= Activity =
If a line in the records below contains the word "image", copy it.

§

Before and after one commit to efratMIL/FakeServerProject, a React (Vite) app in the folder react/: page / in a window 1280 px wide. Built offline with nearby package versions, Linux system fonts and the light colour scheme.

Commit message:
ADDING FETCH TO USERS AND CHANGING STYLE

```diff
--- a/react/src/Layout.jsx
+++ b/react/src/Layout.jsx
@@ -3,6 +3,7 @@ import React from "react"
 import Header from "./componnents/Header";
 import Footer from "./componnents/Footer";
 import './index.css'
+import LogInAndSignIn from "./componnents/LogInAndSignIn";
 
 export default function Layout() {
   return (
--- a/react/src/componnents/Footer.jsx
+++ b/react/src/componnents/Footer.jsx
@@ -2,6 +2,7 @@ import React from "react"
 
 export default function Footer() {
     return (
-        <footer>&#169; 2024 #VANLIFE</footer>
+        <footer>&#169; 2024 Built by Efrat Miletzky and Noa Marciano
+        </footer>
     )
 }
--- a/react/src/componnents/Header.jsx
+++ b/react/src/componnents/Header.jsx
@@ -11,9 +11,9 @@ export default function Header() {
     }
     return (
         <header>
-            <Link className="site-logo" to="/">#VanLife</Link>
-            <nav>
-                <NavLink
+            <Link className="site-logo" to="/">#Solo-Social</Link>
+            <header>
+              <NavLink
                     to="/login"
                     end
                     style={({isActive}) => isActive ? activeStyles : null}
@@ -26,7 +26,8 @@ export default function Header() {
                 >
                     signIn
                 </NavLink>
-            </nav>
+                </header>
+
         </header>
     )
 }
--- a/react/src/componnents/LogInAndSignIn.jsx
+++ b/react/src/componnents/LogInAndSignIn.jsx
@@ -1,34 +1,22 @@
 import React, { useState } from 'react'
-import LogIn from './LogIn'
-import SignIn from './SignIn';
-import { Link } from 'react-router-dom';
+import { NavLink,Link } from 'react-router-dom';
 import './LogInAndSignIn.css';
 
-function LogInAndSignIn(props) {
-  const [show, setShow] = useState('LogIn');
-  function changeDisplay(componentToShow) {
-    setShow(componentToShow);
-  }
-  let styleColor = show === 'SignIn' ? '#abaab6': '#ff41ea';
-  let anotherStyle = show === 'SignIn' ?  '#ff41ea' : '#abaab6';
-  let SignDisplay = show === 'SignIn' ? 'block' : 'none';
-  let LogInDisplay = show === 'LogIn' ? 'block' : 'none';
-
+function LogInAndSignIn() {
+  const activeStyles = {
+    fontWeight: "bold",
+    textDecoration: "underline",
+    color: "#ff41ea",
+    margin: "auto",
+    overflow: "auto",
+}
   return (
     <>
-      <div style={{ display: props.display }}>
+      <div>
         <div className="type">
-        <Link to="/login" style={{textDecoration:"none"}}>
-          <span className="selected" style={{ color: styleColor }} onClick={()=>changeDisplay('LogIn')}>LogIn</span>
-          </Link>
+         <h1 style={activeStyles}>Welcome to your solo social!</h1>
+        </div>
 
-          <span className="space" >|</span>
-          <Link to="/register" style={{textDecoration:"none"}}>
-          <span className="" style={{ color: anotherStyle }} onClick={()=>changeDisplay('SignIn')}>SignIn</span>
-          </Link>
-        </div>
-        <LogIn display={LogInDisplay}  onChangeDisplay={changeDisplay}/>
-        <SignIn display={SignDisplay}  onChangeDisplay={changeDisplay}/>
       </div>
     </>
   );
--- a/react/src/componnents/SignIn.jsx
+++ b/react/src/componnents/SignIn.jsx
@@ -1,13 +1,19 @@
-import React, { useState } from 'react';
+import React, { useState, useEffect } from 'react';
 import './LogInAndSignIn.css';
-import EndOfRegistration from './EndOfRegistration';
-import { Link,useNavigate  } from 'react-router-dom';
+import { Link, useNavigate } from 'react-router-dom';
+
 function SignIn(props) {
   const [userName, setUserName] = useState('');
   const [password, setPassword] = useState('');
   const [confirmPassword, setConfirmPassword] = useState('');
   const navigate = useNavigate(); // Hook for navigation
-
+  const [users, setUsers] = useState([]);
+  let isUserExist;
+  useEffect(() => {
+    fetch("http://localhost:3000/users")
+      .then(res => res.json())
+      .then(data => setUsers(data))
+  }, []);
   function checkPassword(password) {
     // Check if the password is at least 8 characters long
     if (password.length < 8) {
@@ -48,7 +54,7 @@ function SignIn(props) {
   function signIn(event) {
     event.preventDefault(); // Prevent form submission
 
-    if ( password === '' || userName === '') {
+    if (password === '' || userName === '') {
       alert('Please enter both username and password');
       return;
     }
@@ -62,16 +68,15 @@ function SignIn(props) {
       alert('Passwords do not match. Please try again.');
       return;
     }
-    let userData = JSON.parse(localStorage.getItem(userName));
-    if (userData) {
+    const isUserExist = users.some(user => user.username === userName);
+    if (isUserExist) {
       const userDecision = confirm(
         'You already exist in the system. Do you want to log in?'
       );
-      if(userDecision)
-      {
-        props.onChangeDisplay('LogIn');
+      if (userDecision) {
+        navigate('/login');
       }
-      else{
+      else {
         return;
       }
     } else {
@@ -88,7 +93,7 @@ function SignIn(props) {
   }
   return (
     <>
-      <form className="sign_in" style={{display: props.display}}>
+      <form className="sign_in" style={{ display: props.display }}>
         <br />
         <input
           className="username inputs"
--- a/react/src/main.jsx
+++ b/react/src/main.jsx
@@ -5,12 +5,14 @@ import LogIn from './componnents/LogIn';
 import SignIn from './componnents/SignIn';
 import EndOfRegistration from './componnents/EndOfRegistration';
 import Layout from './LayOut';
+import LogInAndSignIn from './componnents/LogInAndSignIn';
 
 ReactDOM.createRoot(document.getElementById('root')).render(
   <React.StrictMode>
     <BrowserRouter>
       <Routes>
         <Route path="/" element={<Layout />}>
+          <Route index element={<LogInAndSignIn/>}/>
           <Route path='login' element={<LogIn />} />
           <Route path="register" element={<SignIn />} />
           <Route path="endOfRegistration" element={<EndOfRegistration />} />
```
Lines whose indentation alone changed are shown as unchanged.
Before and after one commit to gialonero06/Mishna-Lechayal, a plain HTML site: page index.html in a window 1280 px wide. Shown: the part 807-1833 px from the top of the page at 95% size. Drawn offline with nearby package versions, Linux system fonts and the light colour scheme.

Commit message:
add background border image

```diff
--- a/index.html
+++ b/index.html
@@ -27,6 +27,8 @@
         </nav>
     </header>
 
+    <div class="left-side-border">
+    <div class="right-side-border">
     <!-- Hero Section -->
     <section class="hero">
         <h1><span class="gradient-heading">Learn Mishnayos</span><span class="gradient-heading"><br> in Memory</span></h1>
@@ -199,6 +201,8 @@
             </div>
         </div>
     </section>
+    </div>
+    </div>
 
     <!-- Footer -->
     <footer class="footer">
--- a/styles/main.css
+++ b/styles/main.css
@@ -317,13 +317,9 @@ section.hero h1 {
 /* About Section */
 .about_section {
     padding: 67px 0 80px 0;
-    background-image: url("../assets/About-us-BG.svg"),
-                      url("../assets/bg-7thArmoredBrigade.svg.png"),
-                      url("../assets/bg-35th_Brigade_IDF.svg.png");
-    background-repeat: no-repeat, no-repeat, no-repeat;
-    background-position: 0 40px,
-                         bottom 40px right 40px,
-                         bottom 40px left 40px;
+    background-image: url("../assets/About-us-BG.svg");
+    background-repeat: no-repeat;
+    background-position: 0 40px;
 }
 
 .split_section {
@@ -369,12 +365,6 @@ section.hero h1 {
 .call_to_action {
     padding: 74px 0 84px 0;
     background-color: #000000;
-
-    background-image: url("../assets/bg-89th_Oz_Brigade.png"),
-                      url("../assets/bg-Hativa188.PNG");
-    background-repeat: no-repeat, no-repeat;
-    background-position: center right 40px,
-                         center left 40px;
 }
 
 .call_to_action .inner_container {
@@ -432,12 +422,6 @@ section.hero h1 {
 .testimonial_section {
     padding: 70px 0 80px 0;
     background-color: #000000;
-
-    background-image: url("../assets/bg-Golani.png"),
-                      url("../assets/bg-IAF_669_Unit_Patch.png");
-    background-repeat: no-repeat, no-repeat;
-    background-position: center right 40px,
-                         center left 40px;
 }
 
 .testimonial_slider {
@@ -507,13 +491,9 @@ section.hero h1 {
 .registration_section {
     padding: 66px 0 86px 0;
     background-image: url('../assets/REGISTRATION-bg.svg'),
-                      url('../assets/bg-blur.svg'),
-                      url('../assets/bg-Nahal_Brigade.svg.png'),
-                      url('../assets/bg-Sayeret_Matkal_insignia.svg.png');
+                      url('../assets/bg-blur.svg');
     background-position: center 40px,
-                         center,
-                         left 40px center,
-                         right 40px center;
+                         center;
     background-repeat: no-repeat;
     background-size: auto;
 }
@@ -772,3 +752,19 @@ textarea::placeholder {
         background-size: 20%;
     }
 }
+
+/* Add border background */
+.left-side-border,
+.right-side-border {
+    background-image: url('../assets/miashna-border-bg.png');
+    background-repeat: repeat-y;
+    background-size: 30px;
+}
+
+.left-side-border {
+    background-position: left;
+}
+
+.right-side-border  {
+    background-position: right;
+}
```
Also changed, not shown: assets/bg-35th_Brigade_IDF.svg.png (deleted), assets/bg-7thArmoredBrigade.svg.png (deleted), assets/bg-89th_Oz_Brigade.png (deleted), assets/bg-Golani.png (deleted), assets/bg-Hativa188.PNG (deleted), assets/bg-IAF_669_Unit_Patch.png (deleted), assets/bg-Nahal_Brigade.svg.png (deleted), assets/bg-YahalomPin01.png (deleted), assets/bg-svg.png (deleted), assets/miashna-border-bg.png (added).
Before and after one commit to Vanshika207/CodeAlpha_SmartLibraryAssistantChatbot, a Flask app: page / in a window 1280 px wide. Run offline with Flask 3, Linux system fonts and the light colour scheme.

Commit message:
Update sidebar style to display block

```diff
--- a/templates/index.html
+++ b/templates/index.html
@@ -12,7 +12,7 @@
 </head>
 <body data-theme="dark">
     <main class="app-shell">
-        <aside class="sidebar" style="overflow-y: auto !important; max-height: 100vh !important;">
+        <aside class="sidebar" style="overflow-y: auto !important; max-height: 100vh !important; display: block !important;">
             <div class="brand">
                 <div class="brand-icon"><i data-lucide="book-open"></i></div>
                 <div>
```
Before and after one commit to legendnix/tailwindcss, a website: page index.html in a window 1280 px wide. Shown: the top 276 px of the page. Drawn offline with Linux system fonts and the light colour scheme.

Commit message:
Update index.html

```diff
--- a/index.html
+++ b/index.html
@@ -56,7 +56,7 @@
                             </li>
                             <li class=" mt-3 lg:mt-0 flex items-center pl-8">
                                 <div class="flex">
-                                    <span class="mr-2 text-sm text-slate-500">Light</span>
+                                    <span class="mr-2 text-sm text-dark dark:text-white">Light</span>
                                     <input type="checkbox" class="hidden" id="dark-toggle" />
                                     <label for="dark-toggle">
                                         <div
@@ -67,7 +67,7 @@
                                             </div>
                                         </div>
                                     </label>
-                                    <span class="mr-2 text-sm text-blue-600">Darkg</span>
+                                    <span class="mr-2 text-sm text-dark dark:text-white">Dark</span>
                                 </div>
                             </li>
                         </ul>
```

§

= Worked solution =
add background border image
-    background-image: url("../assets/About-us-BG.svg"),
+    background-image: url("../assets/About-us-BG.svg");
-    background-image: url("../assets/bg-89th_Oz_Brigade.png"),
-    background-image: url("../assets/bg-Golani.png"),
     background-image: url('../assets/REGISTRATION-bg.svg'),
+    background-image: url('../assets/miashna-border-bg.png');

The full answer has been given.